Renmimbi Yuan

Since the financial crisis of 2008 China has been signing agreement after agreement with other sovereign nations for bilateral currency swaps. China and these other nations are trying to diversify their central bank foreign – exchange reserves out of U.S. Dollars. China would like its currency, the Renmimbi, to play more of an important role in the world financial system. Here is a list of the fourteen nations that have already signed bilateral currency swap agreements with China.

  • Pakistan
  • Argentina
  • South Korea
  • Indonesia
  • New Zealand
  • Malaysia
  • Belarus
  • Hong Kong
  • Japan
  • Uzbekistan
  • Thailand
  • Turkey
  • Singapore
  • Kazakhstan

After the collapse in 2008 Chinese exporters were finding it difficult to do international trade as they were unable to settle their deals with Yuan (Renmimbi) and were forced to settle in Dollars. The currency swap agreements will make it easier for now for international companies and traders to receive financing in Yuan during difficult economic periods. If they can settle their deals in Yuan (Renmimbi) it would reduce their risk. China and these nations would like to keep trade flowing even in the event of another financial crisis.

What is a Currency Swap? Essentially a currency swap is a transaction between two nations to exchange the interest and principal payments on loans issued by two different nations. The two countries gain access to foreign exchange reserves. This limits the nations exposure to exchange rate fluctuations because they can pay back the liability associated with its currency instead of in Dollars.

Why is China so concerned about the U.S. Dollar? China has grown suspicious of the US government unwillingness to curb its spending and printing of its currency.
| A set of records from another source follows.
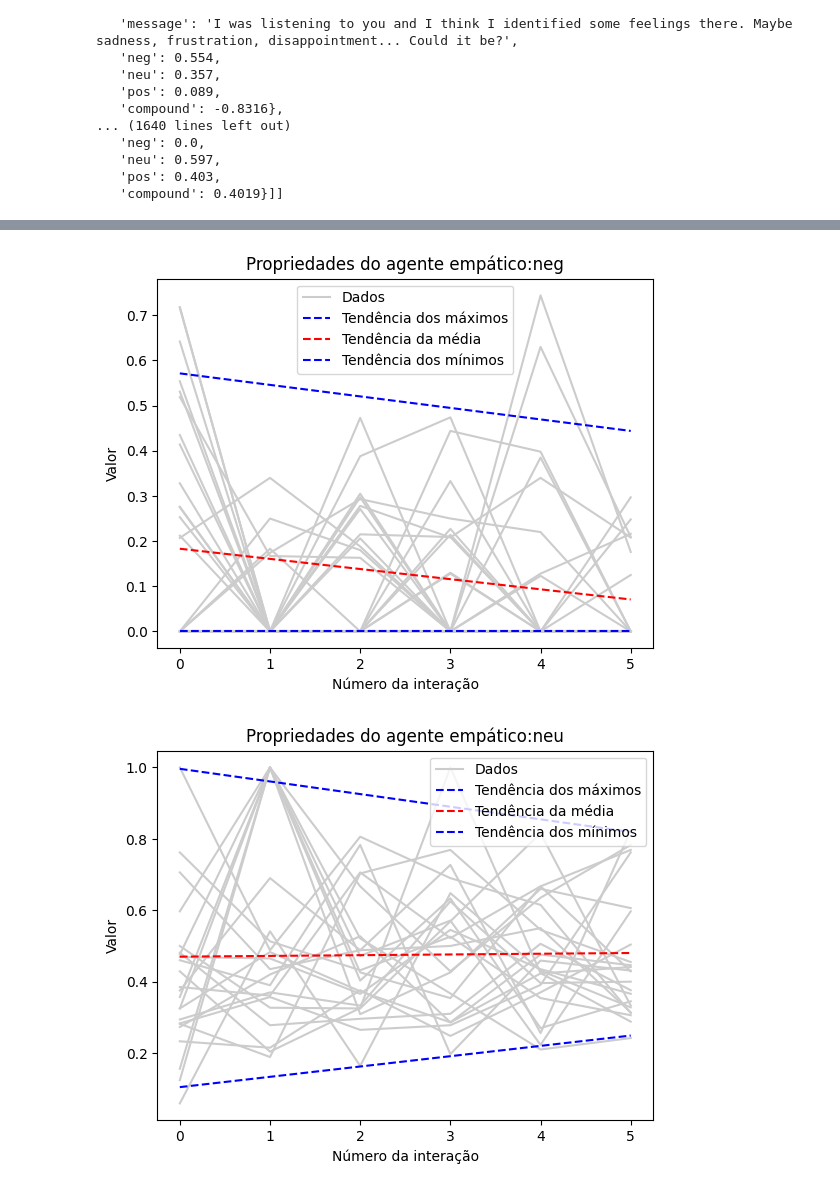
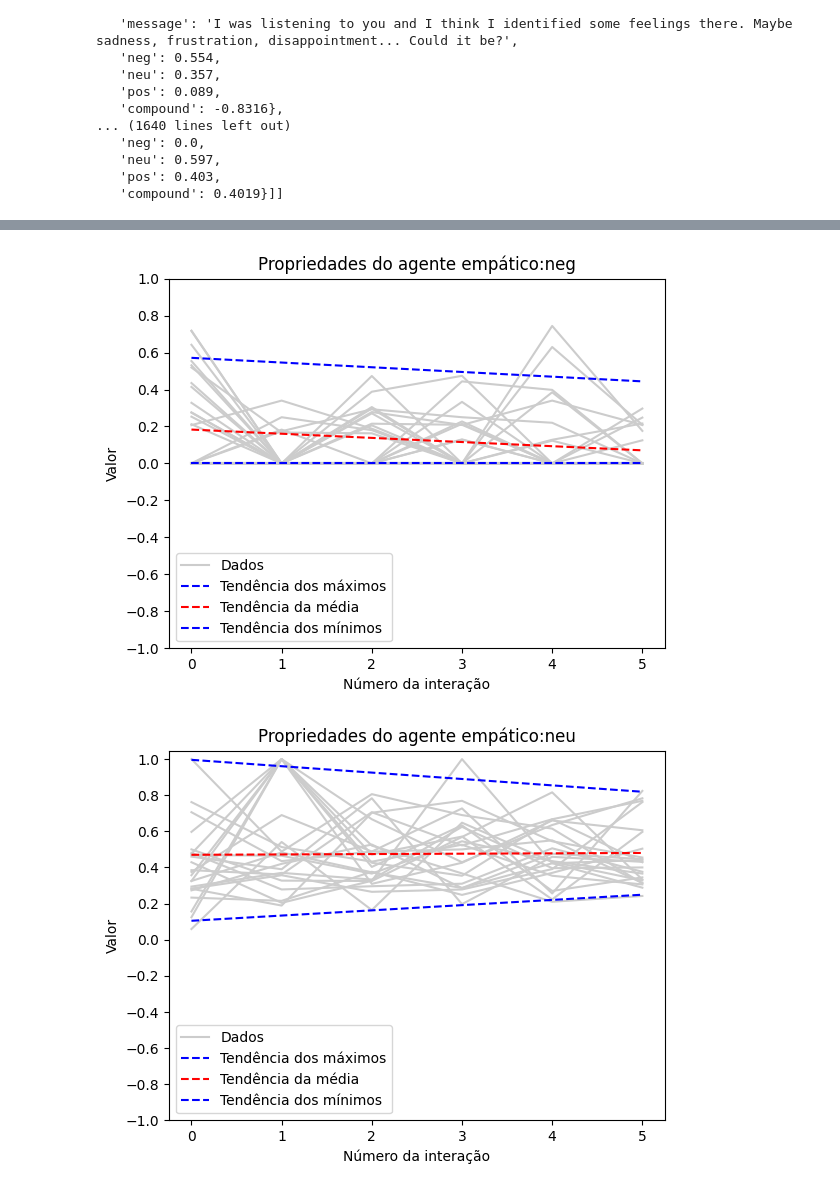
Before and after one commit to leomollmann/escuta-empatica, a Jupyter notebook: notebooks/sentiment_analysis_extended.ipynb, the cells around one changed output, grey strips where cells are left out. Cells and saved outputs as stored; diff of their text form; code cells hidden in the pictures.

Commit message:
finished sentimental analysis charts

```diff
--- a/notebooks/sentiment_analysis_extended.ipynb
+++ b/notebooks/sentiment_analysis_extended.ipynb
@@ -144,6 +144,7 @@ import numpy as np
 
 for agent in ['agente intrigante', 'agente empático']:
     for category in ['pos', 'neg', 'neu', 'compound']:
+
         data = np.array([[d[category] for d in x if d['agent'] == agent] for x in processed_texts])
         for x in data:
             plt.plot(range(len(x)), x, '#ccc')
@@ -176,6 +177,8 @@ for agent in ['agente intrigante', 'agente empático']:
         plt.plot(x, poly1d_fn_min(x), '--b')
         plt.plot(x, poly1d_fn_max(x), '--b')
 
+        plt.yticks(np.arange(-1, 1.1, 0.2))
+
         plt.xlabel('Número da interação')
         plt.ylabel('Valor')
         plt.title(f'Propriedades do {agent}:{category}')
@@ -190,2 +193,2 @@ for agent in ['agente intrigante', 'agente empático']:
-[figure, old version]
+[figure, new version]
-[figure, old version]
+[figure, new version]
```
Also changed, not shown: parts of 1 cell of this notebook, 5 other files.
This runaway printing has and will continue to devalue it dollar-denominated assets. Recently we are hearing that the US Federal Reserve will quietly implement QE3 (Quantitative Easing 3).

China would like the world to look upon its currency as a store of value similar to Gold and the Dollar. This privilege has given the US the ability to expand and borrow. China would also like this ability. If nations hold reserves in Yuan (Renmimbi) it is extending credit to the Chinese government. These currency swaps are the first steps in Yuan (Renmimbi) transforming in to a global currency. How many more countries will sign agreements with China in 2012? How will the USA and the IMF react? I look forward to seeing the results of China spreading its influence.

Randy Hilarski – The Rare Metals Rare Earth and Rare Industrial Metals Specialist
Web: www.swissmetalassets.com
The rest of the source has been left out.